Material for this exercise: Begin

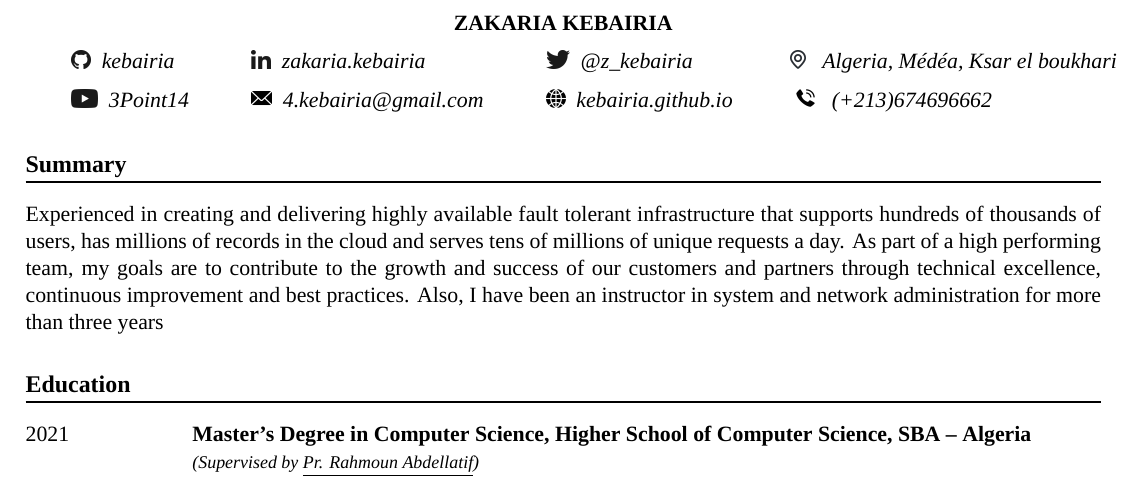
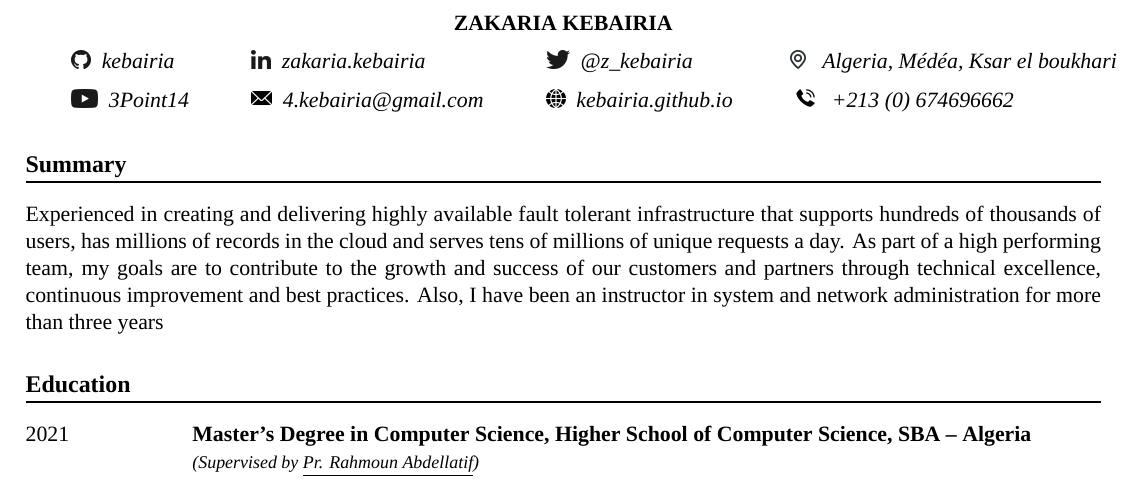
Before and after one commit to kebairia/my-cv-template, a LaTeX CV (cv.tex): part of page 1 of 4, cut so that both start at the same text. Compiled offline with XeLaTeX; a missing font is replaced by an installed copy or a similar font.

Commit message:
fixing phone number

```diff
--- a/cv.tex
+++ b/cv.tex
@@ -53,7 +53,7 @@
   \hspace{4mm}
   \contact {kebairia.github.io}{\www \hspace{2mm}kebairia.github.io} &
   \hspace{4mm}
-  \contact {tel:(+213)674696662}{\phone \hspace{2mm} (+213)674696662} \\
+  \contact {tel:(+213)0674696662}{\phone \hspace{2mm} +213 (0) 674696662} \\
 
 \end{tabular}
 %}}}
```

Material for this exercise: End

Across the entries above, find each line with the word "phone" and please copy it out.

fixing phone number
-  \contact {tel:(+213)674696662}{\phone \hspace{2mm} (+213)674696662} \\
+  \contact {tel:(+213)0674696662}{\phone \hspace{2mm} +213 (0) 674696662} \\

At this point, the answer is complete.